The play begins with Karlie (Ashley Malloy) and Peter (Connor Paradis) waiting in the emergency room with their baby being treated for problems that come from parental neglect. Peter is slumped over and obviously on drugs, and Karlie is fantastically irritated as they wait, and then Caroline, (Cate Damon) the social worker, emerges with bad news. They’re obviously not suitable parents, and we watch as they learn that they are losing their child. The scene switches (with the use of the rotating set, a whole new room is swung into place) to Cindy, (Sue Dziura) Carly’s mother’s apartment.
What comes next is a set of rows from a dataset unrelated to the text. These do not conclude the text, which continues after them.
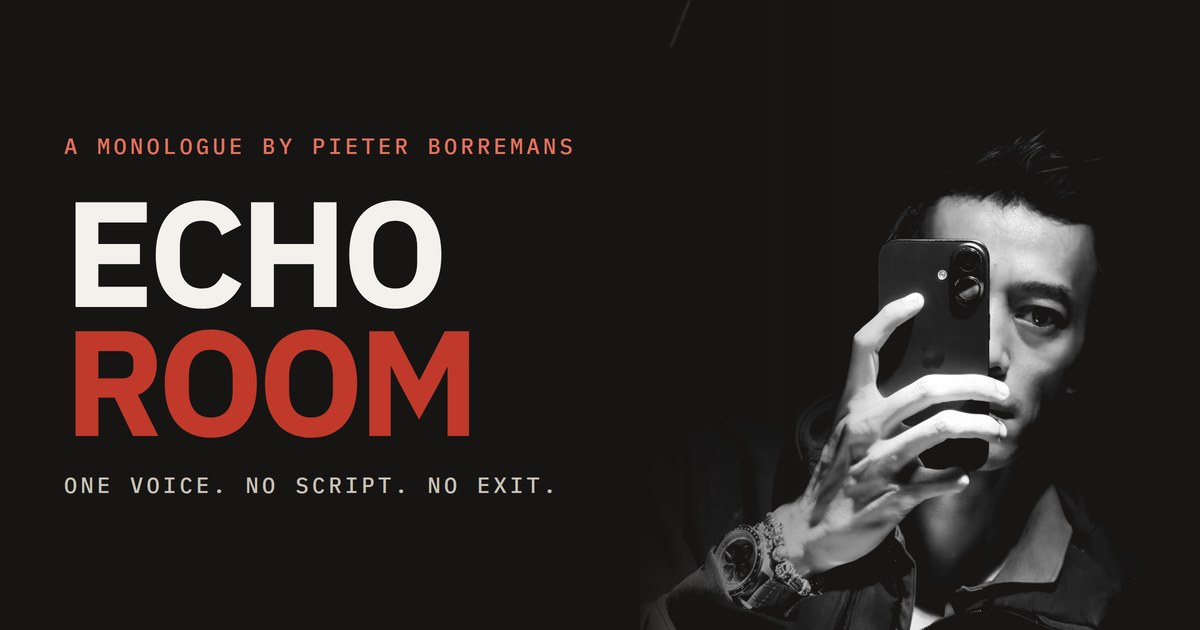
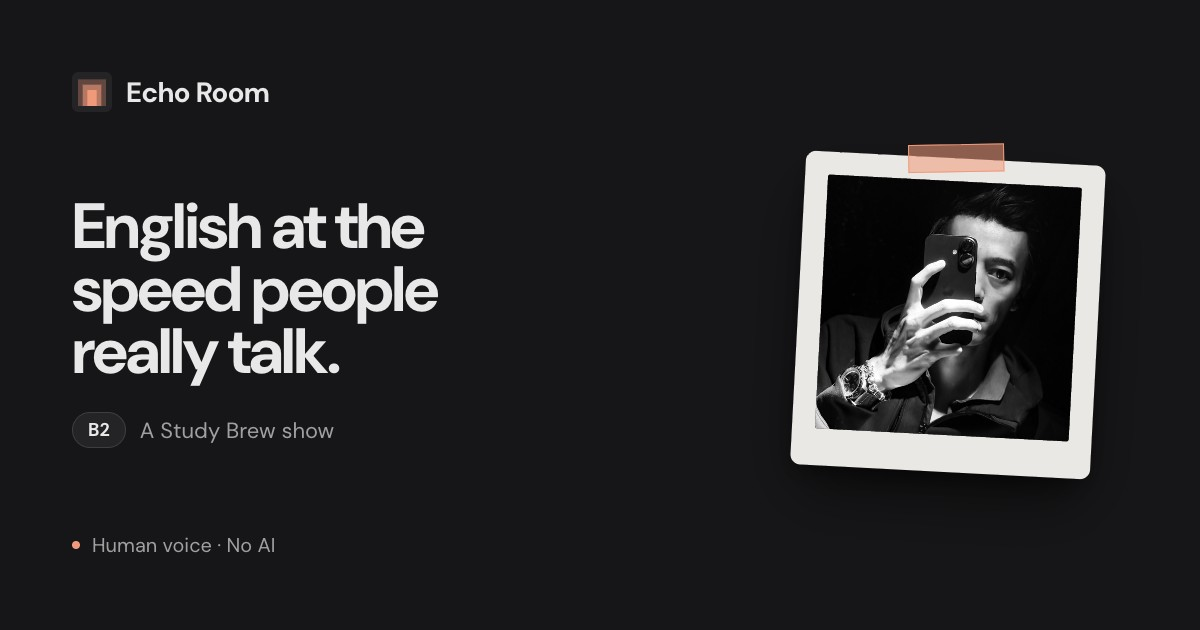
New brand share image, Topics description
Open Graph and Twitter image rebuilt in the Study Brew style with new
alt text. Topics metadata and intro now describe the ordinary-life
topics in clear B2 English.

diff --git a/src/app/topics/page.tsx b/src/app/topics/page.tsx
@@ -4,20 +4,28 @@ import Topics from "@/components/topics";
 
 export const revalidate = 3600;
 
+const TITLE = "Topics | Echo Room, a B2 English podcast";
+const DESCRIPTION =
+  "Every Echo Room topic comes from ordinary life: work, habits, cities, friendship, decisions, focus and moving. One topic per episode, in clear B2 English.";
+
 export const metadata: Metadata = {
-  title: "Topics | Echo Room, a B2 English podcast",
-  description:
-    "What Echo Room talks about. No fixed lineup: every episode pulls from whatever is on Pieter's mind that week, from building alone to moving countries.",
+  title: TITLE,
+  description: DESCRIPTION,
   alternates: {
     canonical: "https://www.echoroom.xyz/topics",
   },
   openGraph: {
-    title: "Topics | Echo Room, a B2 English podcast",
-    description:
-      "What Echo Room talks about. No fixed lineup: every episode pulls from whatever is on Pieter's mind that week, from building alone to moving countries.",
+    title: TITLE,
+    description: DESCRIPTION,
     url: "https://www.echoroom.xyz/topics",
     siteName: "Echo Room",
     type: "website",
+    images: [OG_IMAGE],
+  },
+  twitter: {
+    card: "summary_large_image",
+    title: TITLE,
+    description: DESCRIPTION,
     images: [OG_IMAGE],
   },
 };

diff --git a/src/components/topics.tsx b/src/components/topics.tsx
@@ -15,9 +15,9 @@ export default async function Topics() {
         <h1>Topics</h1>
 
         <p className="topics-lede">
-          There&apos;s no fixed lineup yet. Every episode pulls from
-          whatever&apos;s on my mind that week. Categories will show up
-          here once the first few episodes are out.
+          Every Echo Room topic comes from ordinary life: work, habits,
+          cities, friendship, decisions, focus and moving. One topic per
+          episode, in clear B2 English.
         </p>
 
         <div className="cta-row">

diff --git a/src/lib/og.ts b/src/lib/og.ts
@@ -5,5 +5,5 @@ export const OG_IMAGE = {
   url: "/opengraph-image.jpg",
   width: 1200,
   height: 630,
-  alt: "A B2 English podcast about ordinary life, spoken clearly at a natural pace by a non-native speaker. Part of Study Brew.",
+  alt: "Echo Room, a B2 English podcast by Study Brew: English at the speed people really talk.",
 };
We learn of her desire to gain full custody and then we begin to get a feeling about who she is. As the actors said afterward, what’s worse–a evangelical Christian or a meth addict? Sadly, in our Universe that’s a Hobson’s Choice, and we follow a complicated series of scenes that reveal each character’s own agenda. For Caroline, it’s a matter of what she thinks should happen, affected by her own terrible childhood memories of abuse. She uses her knowledge of how to work the system to achieve her goal.
But it’s not all smooth sailing, as her boss, Cliff, (Greg Alexander) pushes back since he is friends with her pastor, and shares his Christian beliefs. While Cindy and the pastor talk of the Rapture, and Karlie fails her drug test, there are so many reasons why each of them both do and don’t deserve to have custody. But there is goodness that we see in Peter, which makes it all the more complicated.
Each of these actors are both believable and honest, they are able to evoke true empathy from the audience and they make their cases strongly. Stand outs were Cate Damon’s exasperated social worker Caroline, who is in nearly every scene, and Cliff, who serves up a perfect rendering of the bureaucrat looking to make District Manager while battling with Caroline his challenging employee. Karlie and Peter nail their late teenaged dialogue perfectly. This show kept everyone on their seat’s edge, and with dialogue like this, that’s no wonder. Highly recommended.
Luna Gale continues through July 25 at Smith College’s Mendenhall Center for the Performing Arts. Tickets at www.newcenturytheatre.org 413-585-3220.